We then compared GB Group's net income growth with the industry and we're pleased to see that the company's growth figure is higher when compared with the industry which has a growth rate of 13% in the same period.
Earnings growth is an important metric to consider when valuing a stock. The investor should try to establish if the expected growth or decline in earnings, whichever the case may be, is priced in. Doing so will help them establish if the stock's future looks promising or ominous. Is GB Group fairly valued compared to other companies? These 3 valuation measures might help you decide.
Is GB Group Using Its Retained Earnings Effectively?
GB Group has a three-year median payout ratio of 36% (where it is retaining 64% of its income) which is not too low or not too high. This suggests that its dividend is well covered, and given the high growth we discussed above, it looks like GB Group is reinvesting its earnings efficiently.
Additionally, GB Group has paid dividends over a period of at least ten years which means that the company is pretty serious about sharing its profits with shareholders. Upon studying the latest analysts' consensus data, we found that the company's future payout ratio is expected to drop to 16% over the next three years. As a result, the expected drop in GB Group's payout ratio explains the anticipated rise in the company's future ROE to 10%, over the same period.
On the whole, we do feel that GB Group has some positive attributes. With a high rate of reinvestment, albeit at a low ROE, the company has managed to see a considerable growth in its earnings. That being so, a study of the latest analyst forecasts show that the company is expected to see a slowdown in its future earnings growth. To know more about the company's future earnings growth forecasts take a look at this free report on analyst forecasts for the company to find out more.
This article by Simply Wall St is general in nature. It does not constitute a recommendation to buy or sell any stock, and does not take account of your objectives, or your financial situation. We aim to bring you long-term focused analysis driven by fundamental data. Note that our analysis may not factor in the latest price-sensitive company announcements or qualitative material. Simply Wall St has no position in any stocks mentioned.

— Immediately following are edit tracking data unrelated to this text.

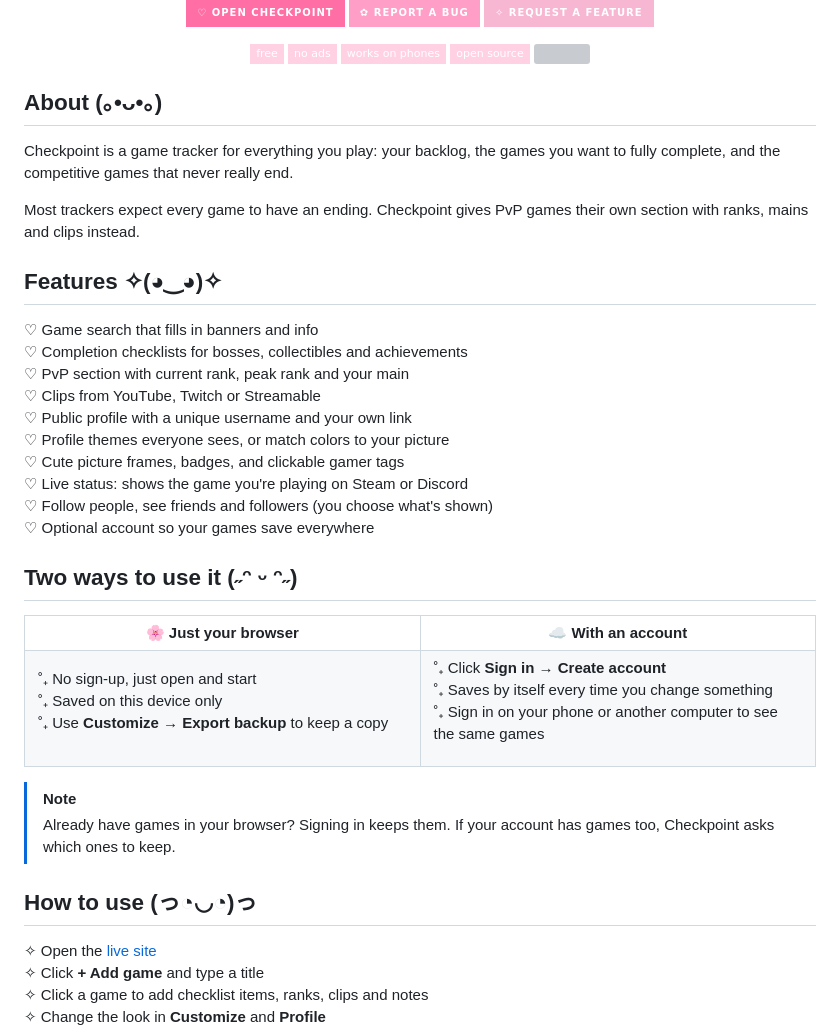
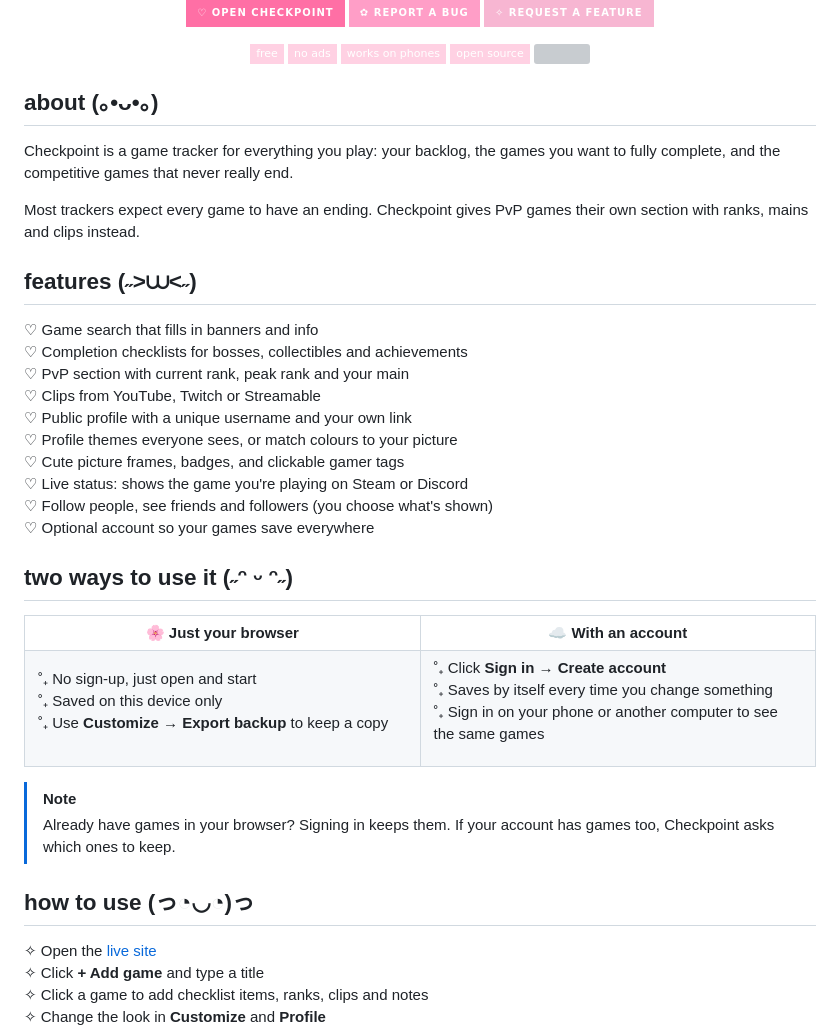
Before and after one commit to aegyoer/checkpoint, a Markdown page: README.md, the part around one of its changes. Rendered like a GitHub page; badges without logos; grey boxes are pictures that could not be loaded.

Commit message:
Update section headings to lowercase

```diff
--- a/README.md
+++ b/README.md
@@ -21,26 +21,26 @@
 
 </div>
 
-## About (｡•ᴗ•｡)
+## about (｡•ᴗ•｡)
 
 Checkpoint is a game tracker for everything you play: your backlog, the games you want to fully complete, and the competitive games that never really end.
 
 Most trackers expect every game to have an ending. Checkpoint gives PvP games their own section with ranks, mains and clips instead.
 
-## Features ✧(◕‿◕)✧
+## features (˶>⩊<˶)
 
 ♡ Game search that fills in banners and info<br>
 ♡ Completion checklists for bosses, collectibles and achievements<br>
 ♡ PvP section with current rank, peak rank and your main<br>
 ♡ Clips from YouTube, Twitch or Streamable<br>
 ♡ Public profile with a unique username and your own link<br>
-♡ Profile themes everyone sees, or match colors to your picture<br>
+♡ Profile themes everyone sees, or match colours to your picture<br>
 ♡ Cute picture frames, badges, and clickable gamer tags<br>
 ♡ Live status: shows the game you're playing on Steam or Discord<br>
 ♡ Follow people, see friends and followers (you choose what's shown)<br>
 ♡ Optional account so your games save everywhere
 
-## Two ways to use it (˶ᵔ ᵕ ᵔ˶)
+## two ways to use it (˶ᵔ ᵕ ᵔ˶)
 
 <table>
 <tr>
@@ -68,7 +68,7 @@ Most trackers expect every game to have an ending. Checkpoint gives PvP games th
 > [!NOTE]
 > Already have games in your browser? Signing in keeps them. If your account has games too, Checkpoint asks which ones to keep.
 
-## How to use (っ◔◡◔)っ
+## how to use (っ◔◡◔)っ
 
 ✧ Open the [live site](https://aegyoer.github.io/checkpoint/)<br>
 ✧ Click **+ Add game** and type a title<br>
```
Also changed, not shown: other parts of README.md (+1 -1 lines).
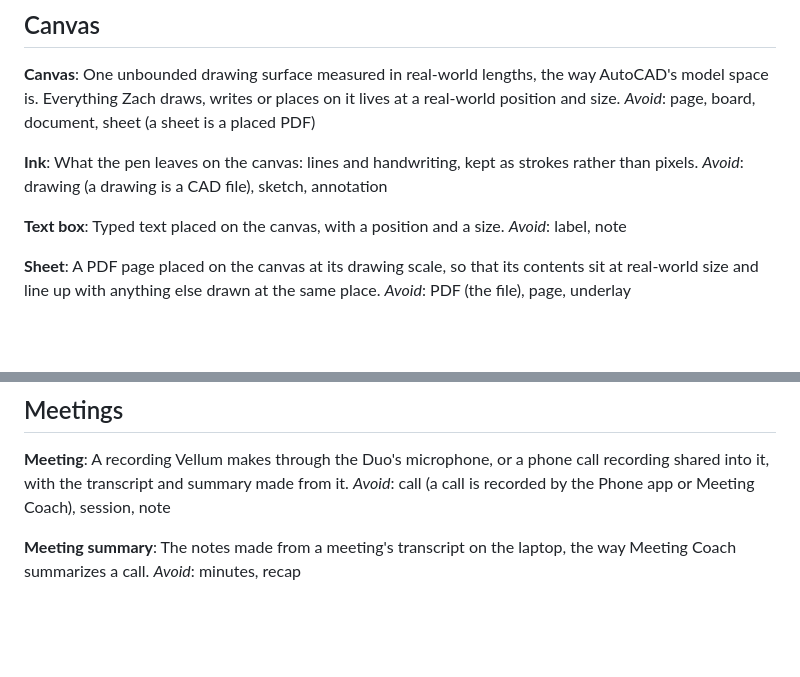
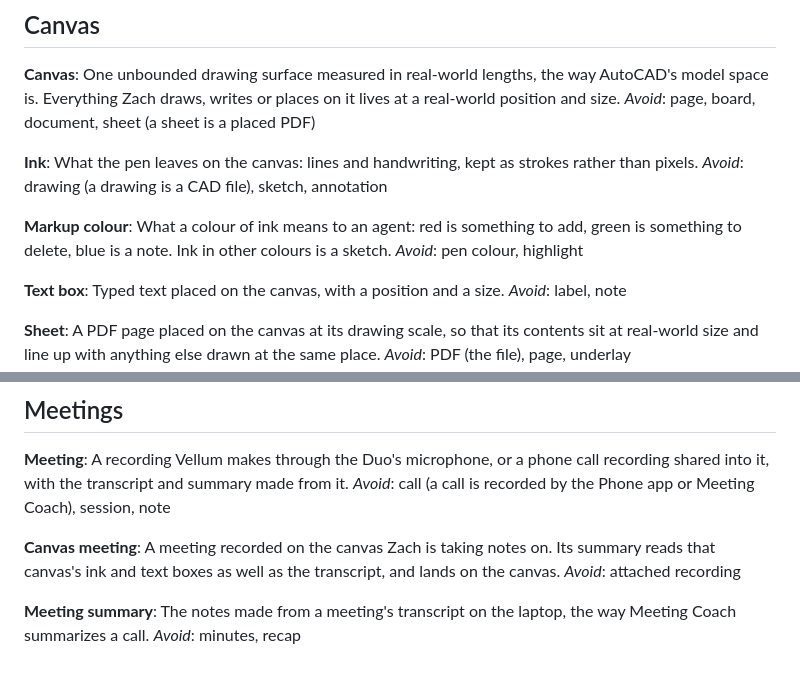
Before and after one commit to millZach/Vellum, a Markdown page: CONTEXT.md, 2 parts joined by grey strips. Drawn GitHub-style; blank space fills up the shorter version.

Commit message:
Record round four: markup colours, offline work and canvas meetings
Co-Authored-By: Claude Opus 5.5 <noreply@anthropic.com>

```diff
--- a/CONTEXT.md
+++ b/CONTEXT.md
@@ -11,6 +11,10 @@ _Avoid_: page, board, document, sheet (a sheet is a placed PDF)
 **Ink**:
 What the pen leaves on the canvas: lines and handwriting, kept as strokes rather than pixels.
 _Avoid_: drawing (a drawing is a CAD file), sketch, annotation
+
+**Markup colour**:
+What a colour of ink means to an agent: red is something to add, green is something to delete, blue is a note. Ink in other colours is a sketch.
+_Avoid_: pen colour, highlight
 
 **Text box**:
 Typed text placed on the canvas, with a position and a size.
@@ -103,6 +107,10 @@ _Avoid_: agent (agents run jobs), sync, service
 A recording Vellum makes through the Duo's microphone, or a phone call recording shared into it, with the transcript and summary made from it.
 _Avoid_: call (a call is recorded by the Phone app or Meeting Coach), session, note
 
+**Canvas meeting**:
+A meeting recorded on the canvas Zach is taking notes on. Its summary reads that canvas's ink and text boxes as well as the transcript, and lands on the canvas.
+_Avoid_: attached recording
+
 **Meeting summary**:
 The notes made from a meeting's transcript on the laptop, the way Meeting Coach summarizes a call.
 _Avoid_: minutes, recap
```
Also changed, not shown: docs/adr/0009-markup-colours-carry-meaning.md (added, +3 -0 lines), docs/adr/0010-everything-but-laptop-work-works-offline.md (added, +5 -0 lines).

Have feedback on this article? Concerned about the content? Get in touch with us directly. Alternatively, email editorial-team (at) simplywallst.com.